DIRECTIONS FOR THIS TASK | If a line in the listing below contains "className", return that line.
..........
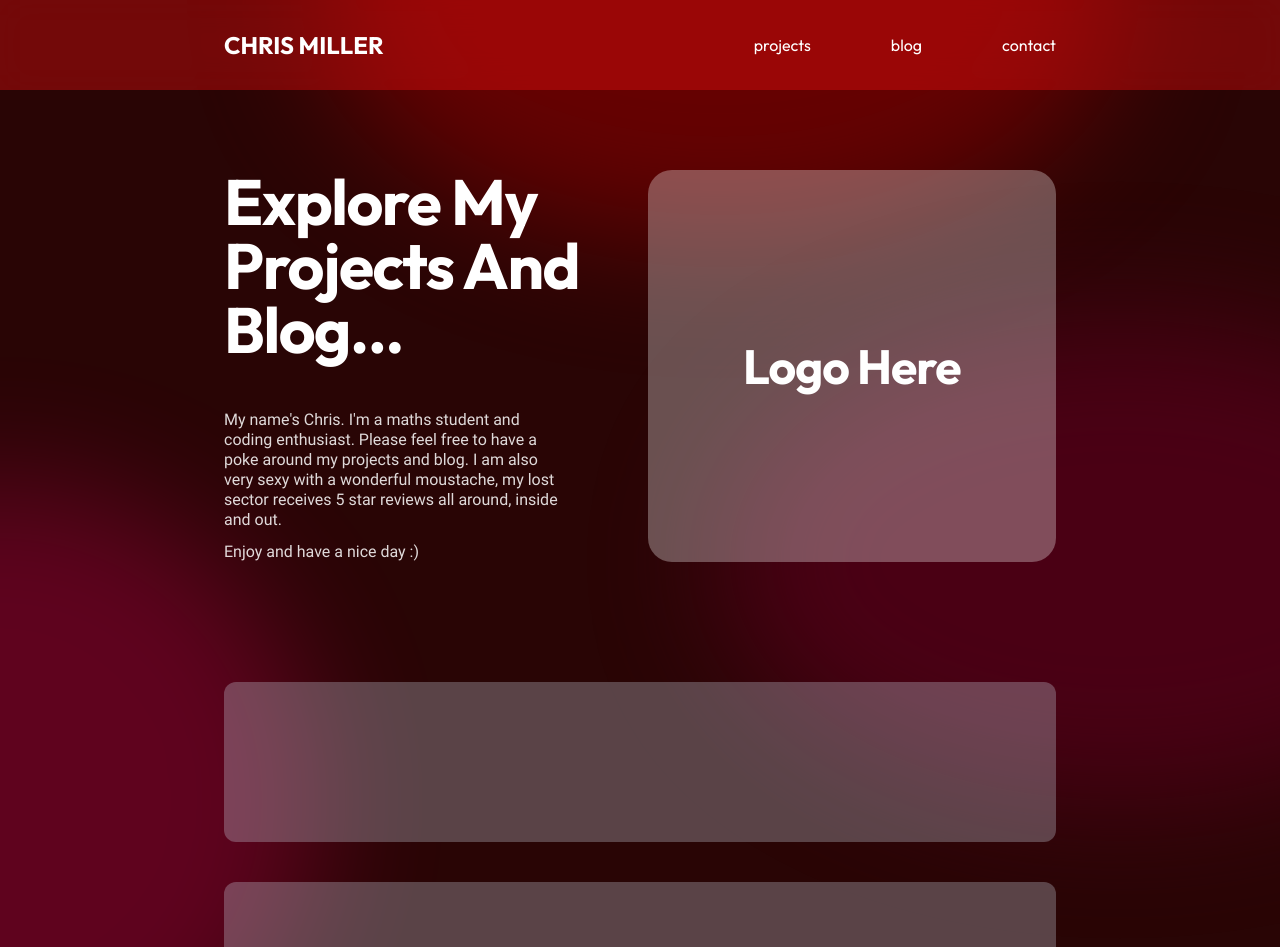
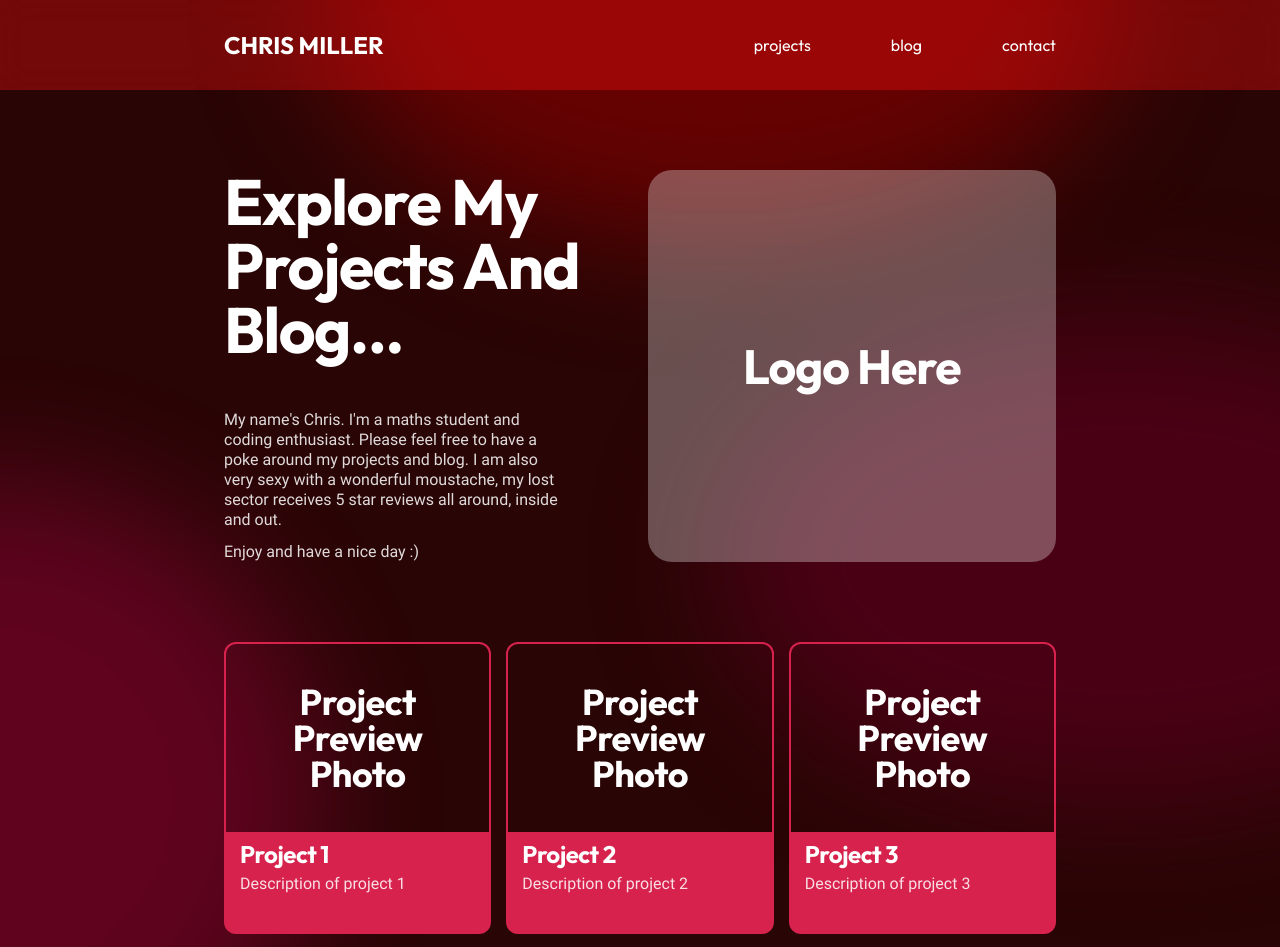
Before and after one commit to ChrisMillerpy/personalsite, a Next.js app: page / in a window 1280 px wide. Shown: the top 947 px of the page. Built offline with nearby package versions, Linux system fonts and the light colour scheme.

Commit message:
Mocked up a quick project card component

```diff
--- a/src/components/Projects.tsx
+++ b/src/components/Projects.tsx
@@ -1,19 +1,31 @@
 import Section from "./Section";
 
 interface ProjectCardProps {
-  children?: any;
+  name?: string;
+  description?: string;
 }
 
-const ProjectCard: React.FC<ProjectCardProps> = ({ children }) => {
-  return <div>{children}</div>;
+const ProjectCard: React.FC<ProjectCardProps> = ({ name, description }) => {
+  return (
+    <div>
+      <div className="border-project-base border-2 rounded-t-xl py-10 px-5">
+        <h3 className="text-center">Project Preview Photo</h3>
+      </div>
+      <div className="bg-project-base rounded-b-xl pt-2 px-4 pb-10">
+        <h4 className="mb-2">{name}</h4>
+        <p>{description}</p>
+      </div>
+    </div>
+  );
 };
 
 const Projects = () => {
   return (
     <Section className="grid grid-cols-3 gap-[15px]">
-      <div>
-        <ProjectCard></ProjectCard>
-      </div>
+      <ProjectCard name="Project 1" description="Description of project 1" />
+      <ProjectCard name="Project 2" description="Description of project 2" />
+      <ProjectCard name="Project 3" description="Description of project 3" />
+      <ProjectCard name="Project 4" description="Description of project 4" />
     </Section>
   );
 };
--- a/tailwind.config.ts
+++ b/tailwind.config.ts
@@ -19,6 +19,9 @@ const config: Config = {
           2: "#510018",
           3: "#FF006B",
         },
+        project: {
+          base: "#D7224D",
+        },
       },
       fontFamily: {
         outfit: ["Outfit", "sans-serif"],
```
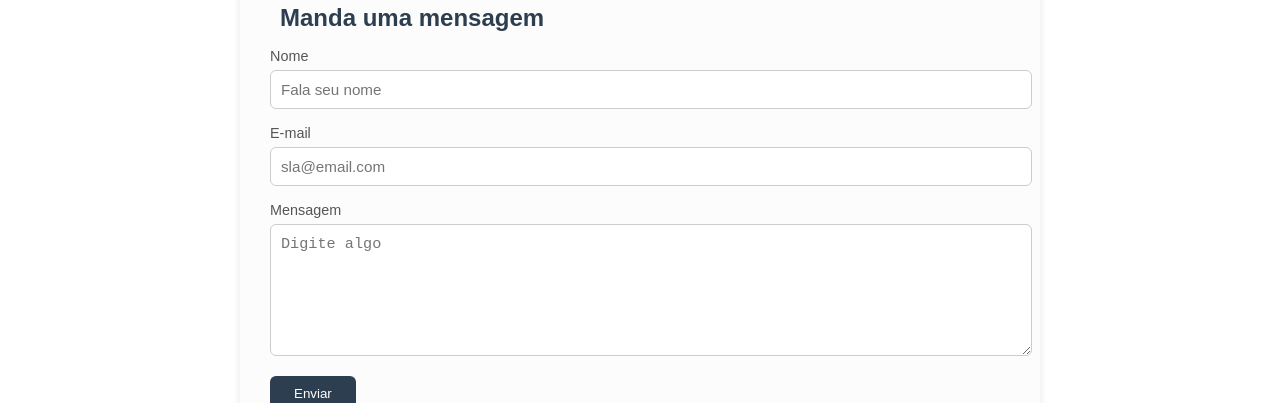
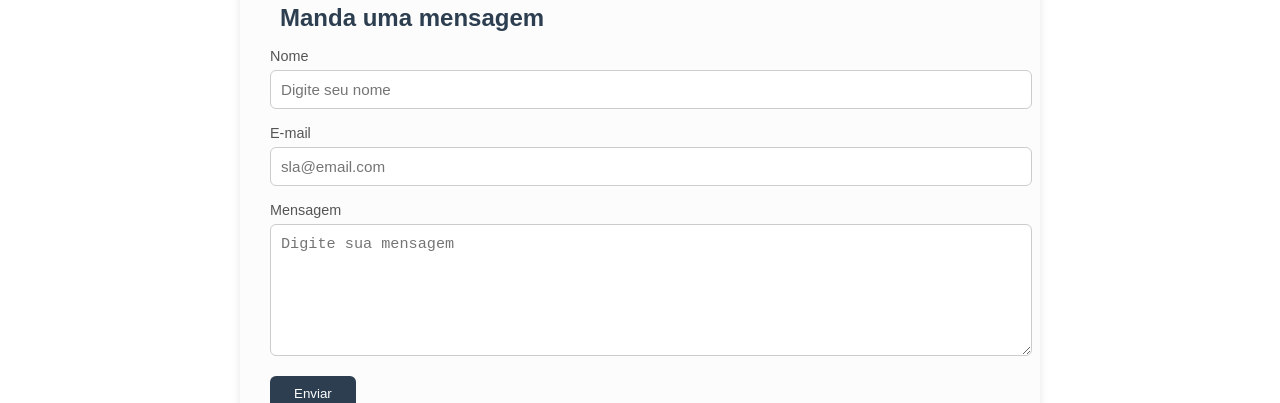
Before and after one commit to EduardoApolonio/Portifolio, a plain HTML site: page Contato.html in a window 1280 px wide. Shown: the part 454-857 px from the top of the page. Drawn offline with Linux system fonts and the light colour scheme.

Commit message:
Update Contato.html

```diff
--- a/Contato.html
+++ b/Contato.html
@@ -46,7 +46,7 @@
 
                 <div class="form">
                     <label for="nome">Nome</label>
-                    <input type="text" id="nome" name="nome" placeholder="Fala seu nome">
+                    <input type="text" id="nome" name="nome" placeholder="Digite seu nome">
                 </div>
 
                 <div class="form">
@@ -56,7 +56,7 @@
 
                 <div class="form">
                     <label for="mensagem">Mensagem</label>
-                    <textarea id="mensagem" name="mensagem" placeholder="Digite algo"></textarea>
+                    <textarea id="mensagem" name="mensagem" placeholder="Digite sua mensagem"></textarea>
                 </div>
 
                 <button type="submit" class="botao">Enviar</button>
```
..........
ANSWER SECTION |
+      <div className="border-project-base border-2 rounded-t-xl py-10 px-5">
+        <h3 className="text-center">Project Preview Photo</h3>
+      <div className="bg-project-base rounded-b-xl pt-2 px-4 pb-10">
+        <h4 className="mb-2">{name}</h4>
     <Section className="grid grid-cols-3 gap-[15px]">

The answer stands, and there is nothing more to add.